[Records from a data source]
----------

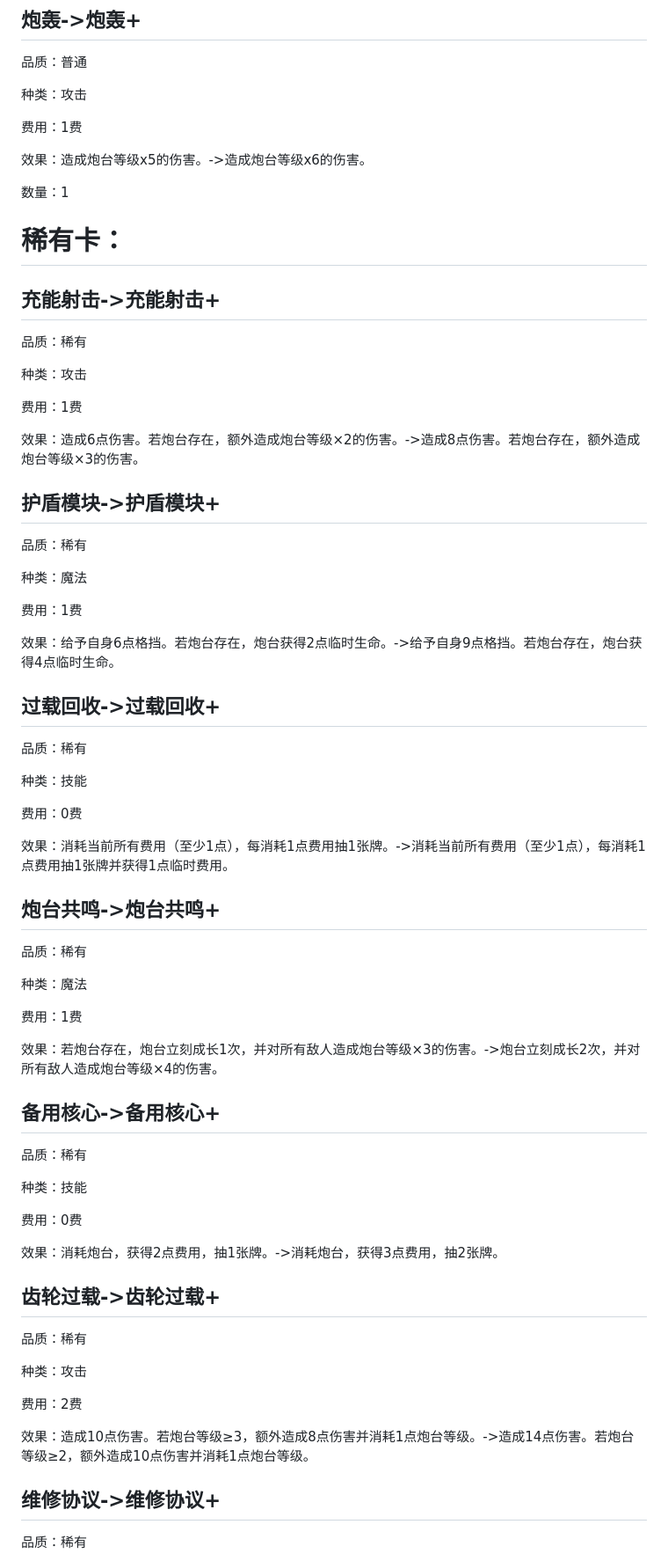
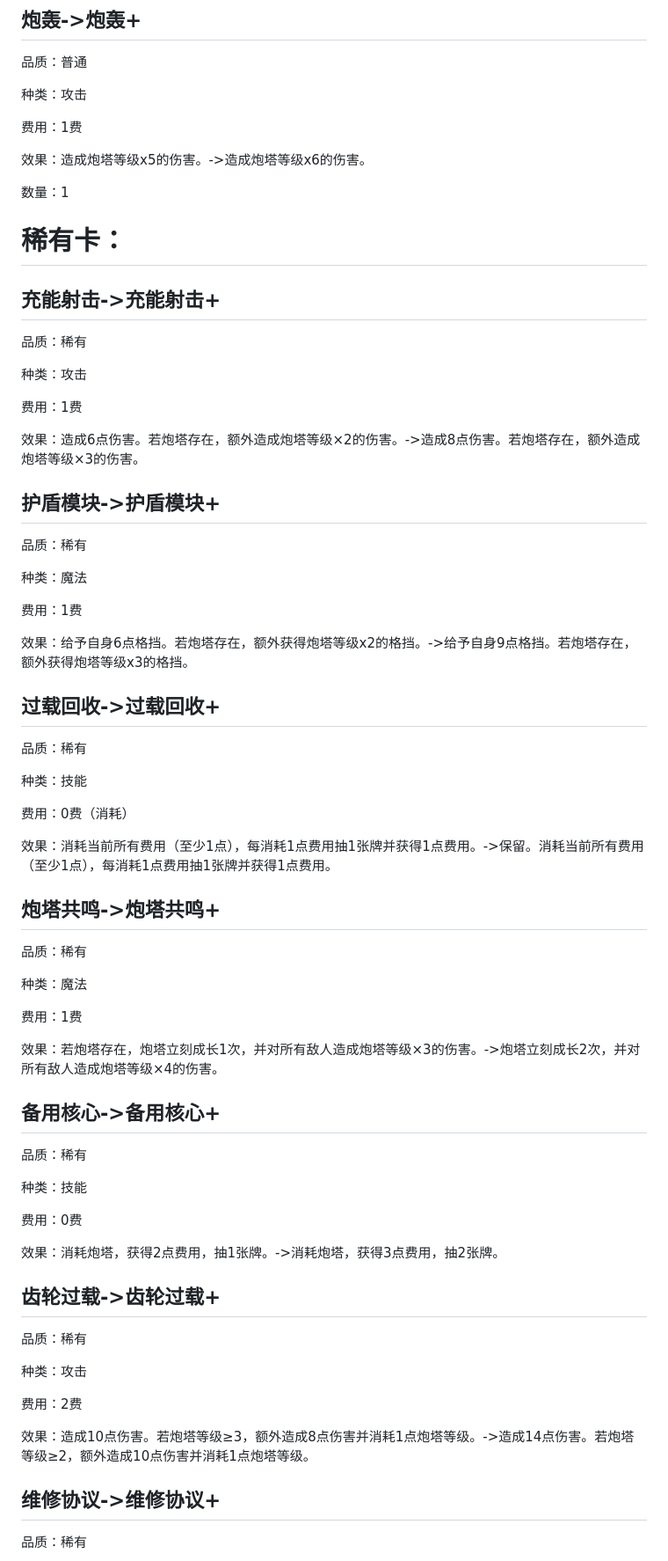
Before and after one commit to YYC-cyber/GO5, a Markdown page: CardGame/Role_documentation/福音齿轮卡组.md, the part around one of its changes. Shown at 88% size. Drawn GitHub-style.

```diff
--- a/CardGame/Role_documentation/福音齿轮卡组.md
+++ b/CardGame/Role_documentation/福音齿轮卡组.md
@@ -60,7 +60,7 @@
 
 费用：1费
 
-效果：造成炮台等级x5的伤害。->造成炮台等级x6的伤害。
+效果：造成炮塔等级x5的伤害。->造成炮塔等级x6的伤害。
 
 数量：1
 
@@ -74,7 +74,7 @@
 
 费用：1费
 
-效果：造成6点伤害。若炮台存在，额外造成炮台等级×2的伤害。->造成8点伤害。若炮台存在，额外造成炮台等级×3的伤害。
+效果：造成6点伤害。若炮塔存在，额外造成炮塔等级×2的伤害。->造成8点伤害。若炮塔存在，额外造成炮塔等级×3的伤害。
 
 ## 护盾模块->护盾模块+
 
@@ -84,7 +84,7 @@
 
 费用：1费
 
-效果：给予自身6点格挡。若炮台存在，炮台获得2点临时生命。->给予自身9点格挡。若炮台存在，炮台获得4点临时生命。
+效果：给予自身6点格挡。若炮塔存在，额外获得炮塔等级x2的格挡。->给予自身9点格挡。若炮塔存在，额外获得炮塔等级x3的格挡。
 
 ## 过载回收->过载回收+
 
@@ -92,11 +92,11 @@
 
 种类：技能
 
-费用：0费
+费用：0费（消耗）
 
-效果：消耗当前所有费用（至少1点），每消耗1点费用抽1张牌。->消耗当前所有费用（至少1点），每消耗1点费用抽1张牌并获得1点临时费用。
+效果：消耗当前所有费用（至少1点），每消耗1点费用抽1张牌并获得1点费用。->保留。消耗当前所有费用（至少1点），每消耗1点费用抽1张牌并获得1点费用。
 
-## 炮台共鸣->炮台共鸣+
+## 炮塔共鸣->炮塔共鸣+
 
 品质：稀有
 
@@ -104,7 +104,7 @@
 
 费用：1费
 
-效果：若炮台存在，炮台立刻成长1次，并对所有敌人造成炮台等级×3的伤害。->炮台立刻成长2次，并对所有敌人造成炮台等级×4的伤害。
+效果：若炮塔存在，炮塔立刻成长1次，并对所有敌人造成炮塔等级×3的伤害。->炮塔立刻成长2次，并对所有敌人造成炮塔等级×4的伤害。
 
 ## 备用核心->备用核心+
 
@@ -114,7 +114,7 @@
 
 费用：0费
 
-效果：消耗炮台，获得2点费用，抽1张牌。->消耗炮台，获得3点费用，抽2张牌。
+效果：消耗炮塔，获得2点费用，抽1张牌。->消耗炮塔，获得3点费用，抽2张牌。
 
 ## 齿轮过载->齿轮过载+
 
@@ -124,7 +124,7 @@
 
 费用：2费
 
-效果：造成10点伤害。若炮台等级≥3，额外造成8点伤害并消耗1点炮台等级。->造成14点伤害。若炮台等级≥2，额外造成10点伤害并消耗1点炮台等级。
+效果：造成10点伤害。若炮塔等级≥3，额外造成8点伤害并消耗1点炮塔等级。->造成14点伤害。若炮塔等级≥2，额外造成10点伤害并消耗1点炮塔等级。
 
 ## 维修协议->维修协议+
 
```
Also changed, not shown: other parts of CardGame/Role_documentation/福音齿轮卡组.md (+34 -34 lines), CardGame/Role_documentation/角色文档.md (+4 -4 lines).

----------

__WORK INSTRUCTION__:
Copy out every entry above word for word; omit the images.

__REPLY TO THE EXERCISE__:
Before and after one commit to YYC-cyber/GO5, a Markdown page: CardGame/Role_documentation/福音齿轮卡组.md, the part around one of its changes. Shown at 88% size. Drawn GitHub-style.

```diff
--- a/CardGame/Role_documentation/福音齿轮卡组.md
+++ b/CardGame/Role_documentation/福音齿轮卡组.md
@@ -60,7 +60,7 @@
 
 费用：1费
 
-效果：造成炮台等级x5的伤害。->造成炮台等级x6的伤害。
+效果：造成炮塔等级x5的伤害。->造成炮塔等级x6的伤害。
 
 数量：1
 
@@ -74,7 +74,7 @@
 
 费用：1费
 
-效果：造成6点伤害。若炮台存在，额外造成炮台等级×2的伤害。->造成8点伤害。若炮台存在，额外造成炮台等级×3的伤害。
+效果：造成6点伤害。若炮塔存在，额外造成炮塔等级×2的伤害。->造成8点伤害。若炮塔存在，额外造成炮塔等级×3的伤害。
 
 ## 护盾模块->护盾模块+
 
@@ -84,7 +84,7 @@
 
 费用：1费
 
-效果：给予自身6点格挡。若炮台存在，炮台获得2点临时生命。->给予自身9点格挡。若炮台存在，炮台获得4点临时生命。
+效果：给予自身6点格挡。若炮塔存在，额外获得炮塔等级x2的格挡。->给予自身9点格挡。若炮塔存在，额外获得炮塔等级x3的格挡。
 
 ## 过载回收->过载回收+
 
@@ -92,11 +92,11 @@
 
 种类：技能
 
-费用：0费
+费用：0费（消耗）
 
-效果：消耗当前所有费用（至少1点），每消耗1点费用抽1张牌。->消耗当前所有费用（至少1点），每消耗1点费用抽1张牌并获得1点临时费用。
+效果：消耗当前所有费用（至少1点），每消耗1点费用抽1张牌并获得1点费用。->保留。消耗当前所有费用（至少1点），每消耗1点费用抽1张牌并获得1点费用。
 
-## 炮台共鸣->炮台共鸣+
+## 炮塔共鸣->炮塔共鸣+
 
 品质：稀有
 
@@ -104,7 +104,7 @@
 
 费用：1费
 
-效果：若炮台存在，炮台立刻成长1次，并对所有敌人造成炮台等级×3的伤害。->炮台立刻成长2次，并对所有敌人造成炮台等级×4的伤害。
+效果：若炮塔存在，炮塔立刻成长1次，并对所有敌人造成炮塔等级×3的伤害。->炮塔立刻成长2次，并对所有敌人造成炮塔等级×4的伤害。
 
 ## 备用核心->备用核心+
 
@@ -114,7 +114,7 @@
 
 费用：0费
 
-效果：消耗炮台，获得2点费用，抽1张牌。->消耗炮台，获得3点费用，抽2张牌。
+效果：消耗炮塔，获得2点费用，抽1张牌。->消耗炮塔，获得3点费用，抽2张牌。
 
 ## 齿轮过载->齿轮过载+
 
@@ -124,7 +124,7 @@
 
 费用：2费
 
-效果：造成10点伤害。若炮台等级≥3，额外造成8点伤害并消耗1点炮台等级。->造成14点伤害。若炮台等级≥2，额外造成10点伤害并消耗1点炮台等级。
+效果：造成10点伤害。若炮塔等级≥3，额外造成8点伤害并消耗1点炮塔等级。->造成14点伤害。若炮塔等级≥2，额外造成10点伤害并消耗1点炮塔等级。
 
 ## 维修协议->维修协议+
 
```
Also changed, not shown: other parts of CardGame/Role_documentation/福音齿轮卡组.md (+34 -34 lines), CardGame/Role_documentation/角色文档.md (+4 -4 lines).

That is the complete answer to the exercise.